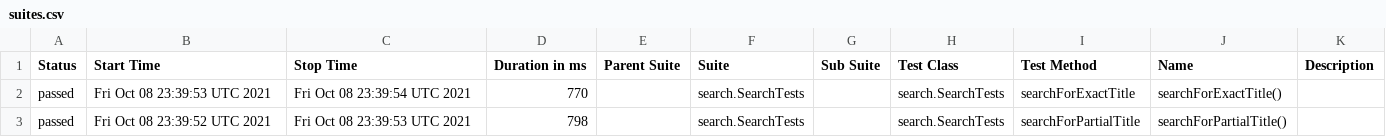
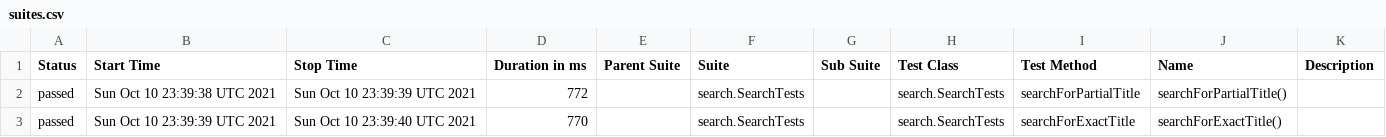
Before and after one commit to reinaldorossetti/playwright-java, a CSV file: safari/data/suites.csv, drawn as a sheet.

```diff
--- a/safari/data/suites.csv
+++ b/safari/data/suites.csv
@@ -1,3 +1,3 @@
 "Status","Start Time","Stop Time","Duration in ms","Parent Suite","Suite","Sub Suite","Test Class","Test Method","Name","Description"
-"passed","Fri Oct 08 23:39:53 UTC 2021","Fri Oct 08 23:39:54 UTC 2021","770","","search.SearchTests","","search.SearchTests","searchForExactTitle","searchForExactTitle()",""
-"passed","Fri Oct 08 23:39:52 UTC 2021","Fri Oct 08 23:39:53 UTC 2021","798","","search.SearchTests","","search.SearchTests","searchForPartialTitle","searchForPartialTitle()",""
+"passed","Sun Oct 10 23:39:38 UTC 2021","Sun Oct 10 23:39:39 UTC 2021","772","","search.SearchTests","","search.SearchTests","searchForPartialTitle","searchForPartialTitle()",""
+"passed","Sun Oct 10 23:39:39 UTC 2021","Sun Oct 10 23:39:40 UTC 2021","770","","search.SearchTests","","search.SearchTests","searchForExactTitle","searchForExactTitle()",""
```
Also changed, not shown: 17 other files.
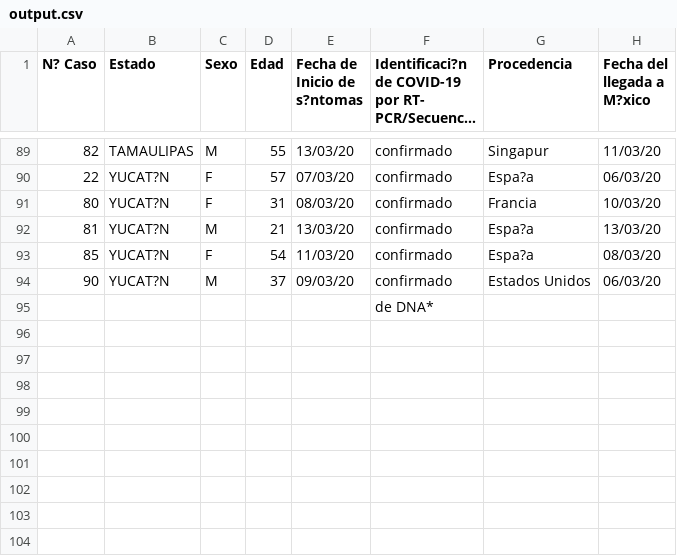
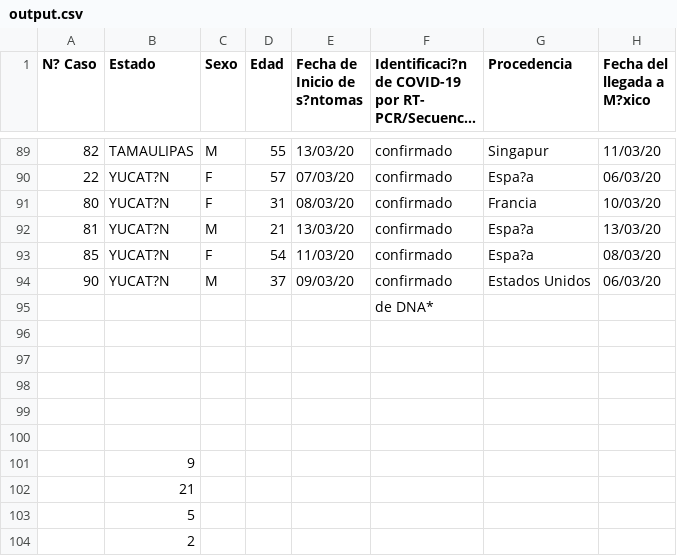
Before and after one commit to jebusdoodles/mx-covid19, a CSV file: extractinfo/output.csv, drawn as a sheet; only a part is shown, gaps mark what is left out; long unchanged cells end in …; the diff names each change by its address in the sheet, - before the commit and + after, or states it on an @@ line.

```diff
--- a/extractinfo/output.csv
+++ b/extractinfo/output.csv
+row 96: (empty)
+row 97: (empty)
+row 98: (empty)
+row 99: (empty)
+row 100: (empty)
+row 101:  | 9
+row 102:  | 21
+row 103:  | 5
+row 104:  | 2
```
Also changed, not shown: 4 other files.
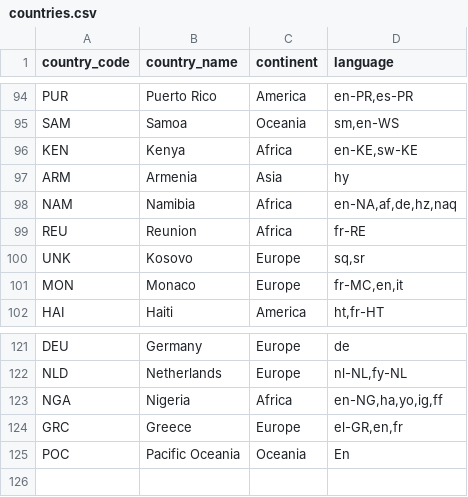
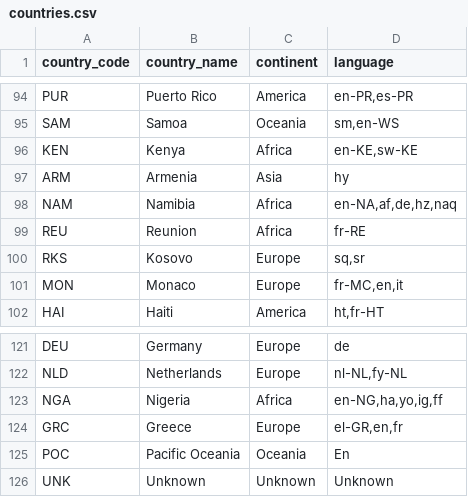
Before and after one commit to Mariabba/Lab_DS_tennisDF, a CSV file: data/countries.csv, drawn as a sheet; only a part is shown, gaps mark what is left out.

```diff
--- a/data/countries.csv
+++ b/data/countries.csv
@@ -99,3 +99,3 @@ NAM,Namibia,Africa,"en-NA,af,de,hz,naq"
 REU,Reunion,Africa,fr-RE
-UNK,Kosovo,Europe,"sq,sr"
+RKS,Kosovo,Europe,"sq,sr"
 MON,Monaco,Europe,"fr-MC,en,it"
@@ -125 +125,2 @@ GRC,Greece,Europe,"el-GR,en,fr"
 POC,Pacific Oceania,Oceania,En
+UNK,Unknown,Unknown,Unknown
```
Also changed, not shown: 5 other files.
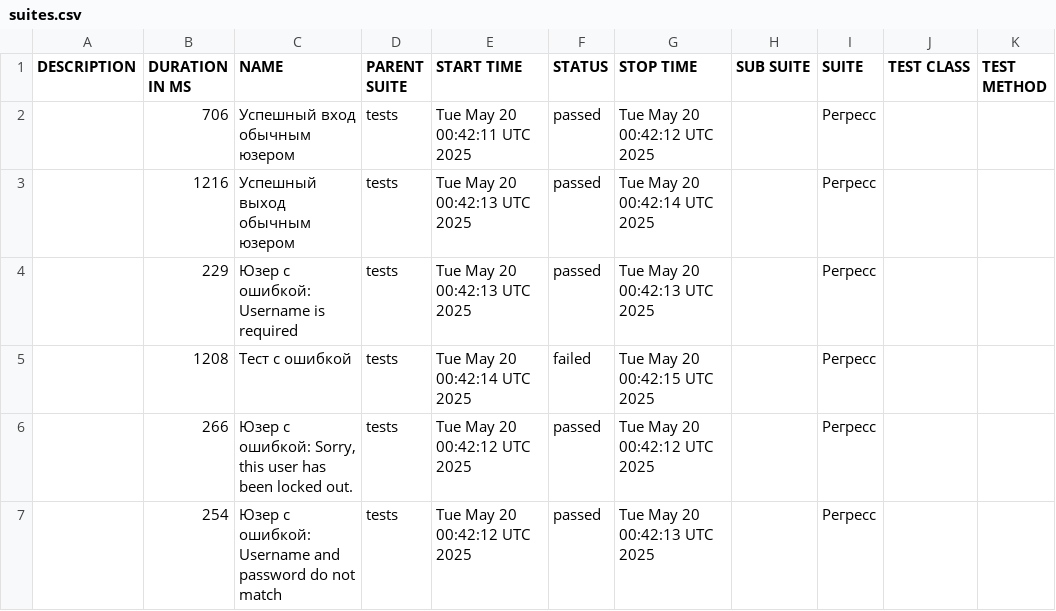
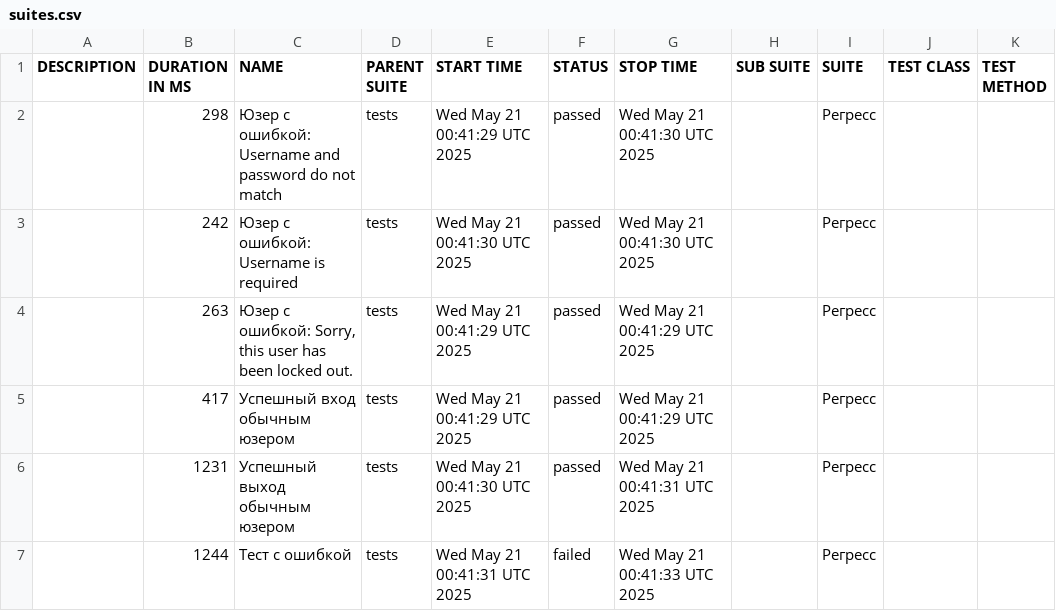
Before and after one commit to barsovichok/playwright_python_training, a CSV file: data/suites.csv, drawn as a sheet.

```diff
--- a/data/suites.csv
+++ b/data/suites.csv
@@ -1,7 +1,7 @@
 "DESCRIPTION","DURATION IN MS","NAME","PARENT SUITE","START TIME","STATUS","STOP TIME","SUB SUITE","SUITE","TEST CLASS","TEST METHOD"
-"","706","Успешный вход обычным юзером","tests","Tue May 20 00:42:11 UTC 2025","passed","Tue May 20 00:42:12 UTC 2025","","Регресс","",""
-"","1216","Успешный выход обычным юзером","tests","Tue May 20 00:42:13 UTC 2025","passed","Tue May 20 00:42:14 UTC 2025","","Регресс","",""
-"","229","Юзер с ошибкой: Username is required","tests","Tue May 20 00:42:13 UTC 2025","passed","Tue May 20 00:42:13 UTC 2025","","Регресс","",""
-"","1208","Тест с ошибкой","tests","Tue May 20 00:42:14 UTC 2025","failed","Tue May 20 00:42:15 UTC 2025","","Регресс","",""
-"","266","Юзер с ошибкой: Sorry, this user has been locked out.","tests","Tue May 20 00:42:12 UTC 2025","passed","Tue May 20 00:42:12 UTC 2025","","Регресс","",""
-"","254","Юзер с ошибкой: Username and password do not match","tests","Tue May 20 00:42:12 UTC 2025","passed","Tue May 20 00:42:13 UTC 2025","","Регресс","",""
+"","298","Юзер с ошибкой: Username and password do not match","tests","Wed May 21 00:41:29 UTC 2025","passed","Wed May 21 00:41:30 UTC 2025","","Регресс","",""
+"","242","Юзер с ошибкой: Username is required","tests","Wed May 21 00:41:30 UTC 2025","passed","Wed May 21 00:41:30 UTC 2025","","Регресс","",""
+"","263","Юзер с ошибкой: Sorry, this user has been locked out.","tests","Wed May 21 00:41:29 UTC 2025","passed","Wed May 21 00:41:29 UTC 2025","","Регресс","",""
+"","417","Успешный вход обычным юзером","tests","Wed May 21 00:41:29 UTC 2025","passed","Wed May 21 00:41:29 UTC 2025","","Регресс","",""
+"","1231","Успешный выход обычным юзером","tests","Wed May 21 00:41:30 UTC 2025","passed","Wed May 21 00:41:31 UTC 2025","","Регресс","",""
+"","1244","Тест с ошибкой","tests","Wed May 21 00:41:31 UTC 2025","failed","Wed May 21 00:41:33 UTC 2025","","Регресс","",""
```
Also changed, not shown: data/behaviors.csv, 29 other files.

++++++++++

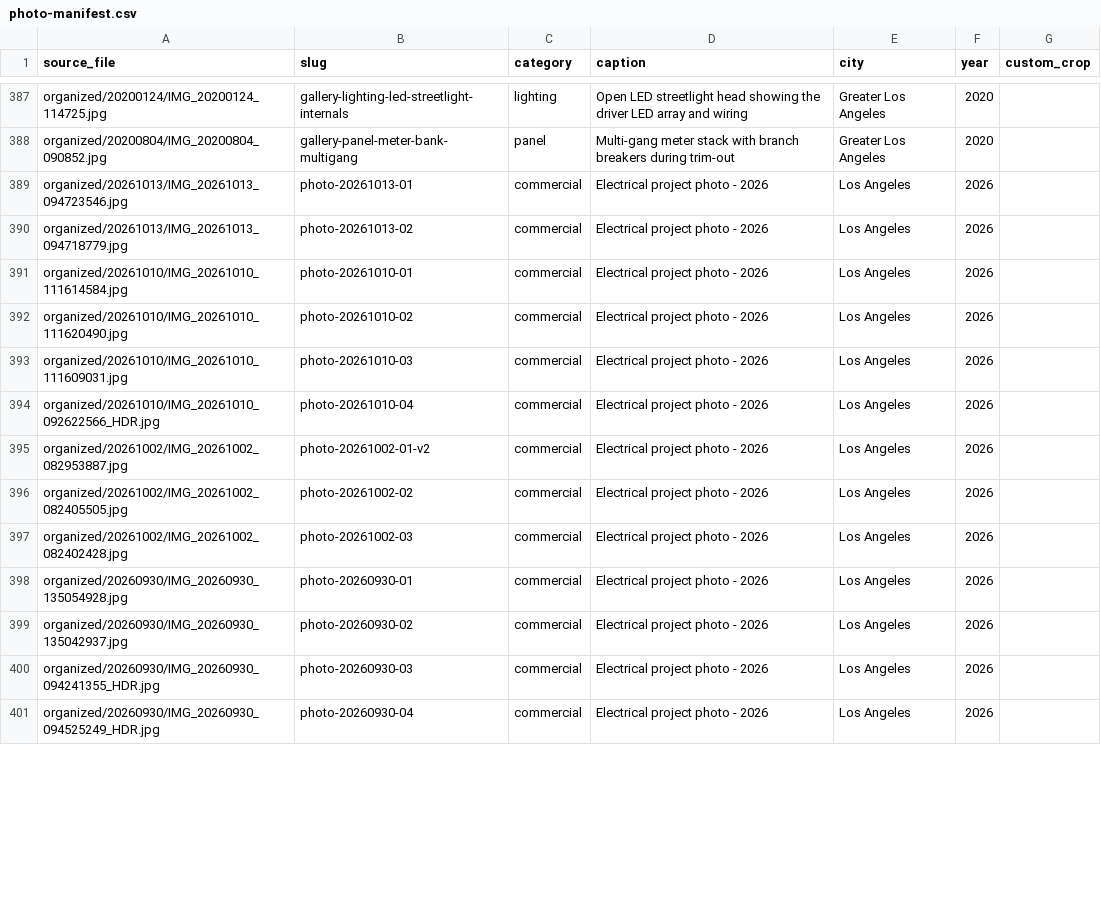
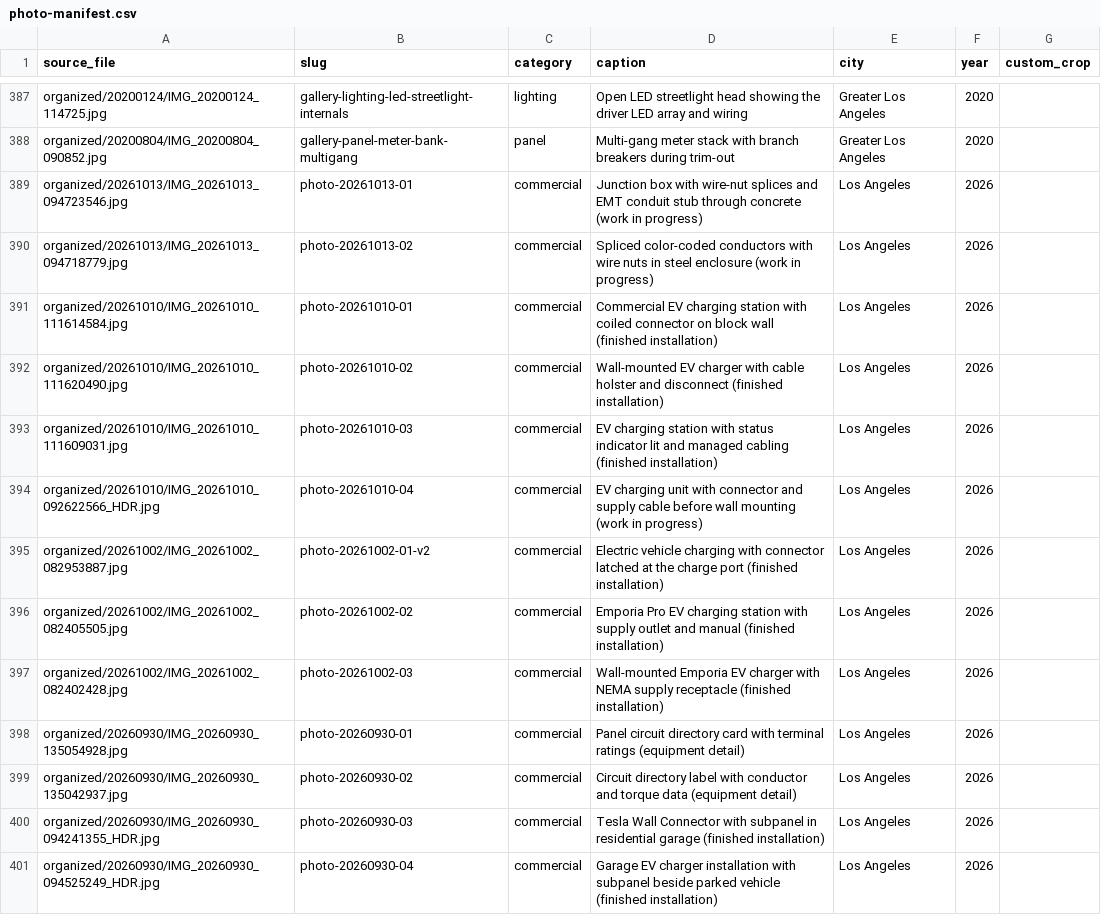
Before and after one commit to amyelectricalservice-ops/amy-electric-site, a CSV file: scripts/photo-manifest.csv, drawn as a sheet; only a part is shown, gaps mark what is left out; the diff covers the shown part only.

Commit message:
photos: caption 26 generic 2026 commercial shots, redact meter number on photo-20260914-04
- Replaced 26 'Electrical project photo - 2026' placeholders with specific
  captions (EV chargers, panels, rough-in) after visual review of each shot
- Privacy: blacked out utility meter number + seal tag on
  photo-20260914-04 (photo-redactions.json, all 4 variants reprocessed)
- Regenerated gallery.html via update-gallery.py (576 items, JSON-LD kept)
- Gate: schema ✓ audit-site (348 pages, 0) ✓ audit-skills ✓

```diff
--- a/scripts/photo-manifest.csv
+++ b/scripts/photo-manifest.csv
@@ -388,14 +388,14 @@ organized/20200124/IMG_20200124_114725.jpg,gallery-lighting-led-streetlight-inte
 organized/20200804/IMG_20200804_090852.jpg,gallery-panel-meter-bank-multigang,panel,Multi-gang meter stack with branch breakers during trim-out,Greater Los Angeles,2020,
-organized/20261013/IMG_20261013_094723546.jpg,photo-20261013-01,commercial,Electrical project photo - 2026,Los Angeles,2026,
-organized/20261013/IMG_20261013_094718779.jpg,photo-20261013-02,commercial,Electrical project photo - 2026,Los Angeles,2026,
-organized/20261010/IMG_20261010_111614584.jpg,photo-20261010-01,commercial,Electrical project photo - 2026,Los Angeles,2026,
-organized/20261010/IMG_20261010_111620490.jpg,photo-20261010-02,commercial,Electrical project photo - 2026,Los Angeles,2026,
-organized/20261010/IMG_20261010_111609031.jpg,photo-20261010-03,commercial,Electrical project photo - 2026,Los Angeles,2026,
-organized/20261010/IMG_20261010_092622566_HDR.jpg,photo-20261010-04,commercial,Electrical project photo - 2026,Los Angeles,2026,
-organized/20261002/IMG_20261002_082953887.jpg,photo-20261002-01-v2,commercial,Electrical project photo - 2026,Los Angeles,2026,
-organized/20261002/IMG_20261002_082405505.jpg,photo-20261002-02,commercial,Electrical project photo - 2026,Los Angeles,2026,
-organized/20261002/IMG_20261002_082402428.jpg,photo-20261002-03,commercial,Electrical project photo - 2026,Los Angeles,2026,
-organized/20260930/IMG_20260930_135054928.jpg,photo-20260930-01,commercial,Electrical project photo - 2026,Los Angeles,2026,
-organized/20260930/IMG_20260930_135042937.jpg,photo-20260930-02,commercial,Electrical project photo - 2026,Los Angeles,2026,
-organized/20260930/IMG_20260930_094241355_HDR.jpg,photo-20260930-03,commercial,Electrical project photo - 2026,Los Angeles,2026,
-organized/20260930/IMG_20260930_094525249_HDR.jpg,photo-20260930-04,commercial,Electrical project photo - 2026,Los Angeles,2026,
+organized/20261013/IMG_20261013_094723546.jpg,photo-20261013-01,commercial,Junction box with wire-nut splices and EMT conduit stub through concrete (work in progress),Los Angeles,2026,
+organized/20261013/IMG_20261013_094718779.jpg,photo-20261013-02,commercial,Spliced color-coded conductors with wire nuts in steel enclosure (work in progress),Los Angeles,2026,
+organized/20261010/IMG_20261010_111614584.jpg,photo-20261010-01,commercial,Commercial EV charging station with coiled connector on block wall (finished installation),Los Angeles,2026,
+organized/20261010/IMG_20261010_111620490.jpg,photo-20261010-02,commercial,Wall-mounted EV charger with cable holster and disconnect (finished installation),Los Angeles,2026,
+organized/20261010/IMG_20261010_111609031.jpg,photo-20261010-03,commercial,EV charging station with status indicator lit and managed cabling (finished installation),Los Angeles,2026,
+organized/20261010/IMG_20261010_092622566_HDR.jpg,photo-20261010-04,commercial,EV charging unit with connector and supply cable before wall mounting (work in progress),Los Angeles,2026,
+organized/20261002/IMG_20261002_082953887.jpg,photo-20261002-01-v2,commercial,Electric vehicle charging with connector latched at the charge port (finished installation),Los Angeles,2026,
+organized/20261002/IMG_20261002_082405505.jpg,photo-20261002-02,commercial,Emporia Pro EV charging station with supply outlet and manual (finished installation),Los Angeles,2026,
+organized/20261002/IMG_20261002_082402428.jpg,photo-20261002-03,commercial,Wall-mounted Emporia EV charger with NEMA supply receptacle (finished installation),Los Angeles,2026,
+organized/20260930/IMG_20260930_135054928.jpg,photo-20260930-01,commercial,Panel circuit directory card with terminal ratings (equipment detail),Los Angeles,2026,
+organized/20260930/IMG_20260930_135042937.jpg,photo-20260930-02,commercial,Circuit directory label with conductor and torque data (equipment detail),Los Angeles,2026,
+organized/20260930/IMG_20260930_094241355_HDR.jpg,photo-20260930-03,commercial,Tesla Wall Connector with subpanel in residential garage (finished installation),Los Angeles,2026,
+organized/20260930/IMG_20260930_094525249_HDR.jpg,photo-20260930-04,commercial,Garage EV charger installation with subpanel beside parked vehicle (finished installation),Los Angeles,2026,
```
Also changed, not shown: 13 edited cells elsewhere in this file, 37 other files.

++++++++++

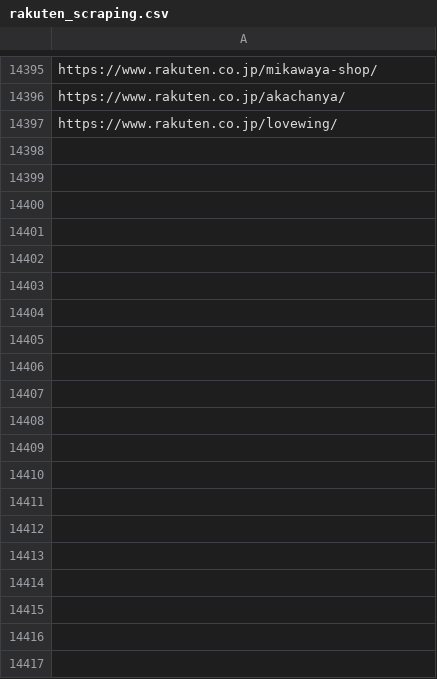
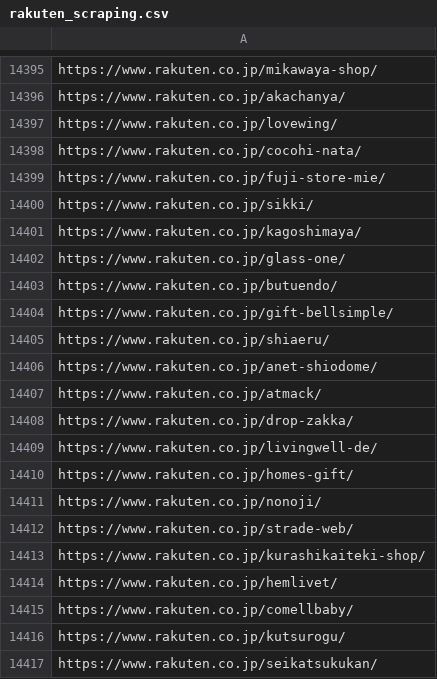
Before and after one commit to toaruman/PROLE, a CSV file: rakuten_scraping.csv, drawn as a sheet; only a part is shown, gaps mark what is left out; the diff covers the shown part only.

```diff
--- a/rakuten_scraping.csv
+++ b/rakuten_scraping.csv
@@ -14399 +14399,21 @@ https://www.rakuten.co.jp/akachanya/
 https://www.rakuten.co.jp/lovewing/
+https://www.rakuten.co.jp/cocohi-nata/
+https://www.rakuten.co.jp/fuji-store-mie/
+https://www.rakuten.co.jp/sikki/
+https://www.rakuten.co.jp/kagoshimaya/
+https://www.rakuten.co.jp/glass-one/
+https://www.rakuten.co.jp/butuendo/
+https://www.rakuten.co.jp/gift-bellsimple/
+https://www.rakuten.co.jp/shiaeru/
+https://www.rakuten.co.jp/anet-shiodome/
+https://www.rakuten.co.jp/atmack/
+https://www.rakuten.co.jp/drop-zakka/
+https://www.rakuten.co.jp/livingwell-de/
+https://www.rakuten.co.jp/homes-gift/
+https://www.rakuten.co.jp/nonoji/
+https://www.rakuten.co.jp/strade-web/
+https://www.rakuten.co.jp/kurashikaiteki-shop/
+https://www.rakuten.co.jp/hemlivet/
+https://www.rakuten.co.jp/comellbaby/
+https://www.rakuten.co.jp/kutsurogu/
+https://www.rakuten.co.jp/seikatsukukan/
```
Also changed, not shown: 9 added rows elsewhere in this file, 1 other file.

++++++++++

• [Work to complete]: Whenever the word "Also" appears in a line of the listing, report that line.

• [Answer for this exercise]:
Also changed, not shown: 17 other files.
Also changed, not shown: 4 other files.
Also changed, not shown: 5 other files.
Also changed, not shown: data/behaviors.csv, 29 other files.
Also changed, not shown: 13 edited cells elsewhere in this file, 37 other files.
Also changed, not shown: 9 added rows elsewhere in this file, 1 other file.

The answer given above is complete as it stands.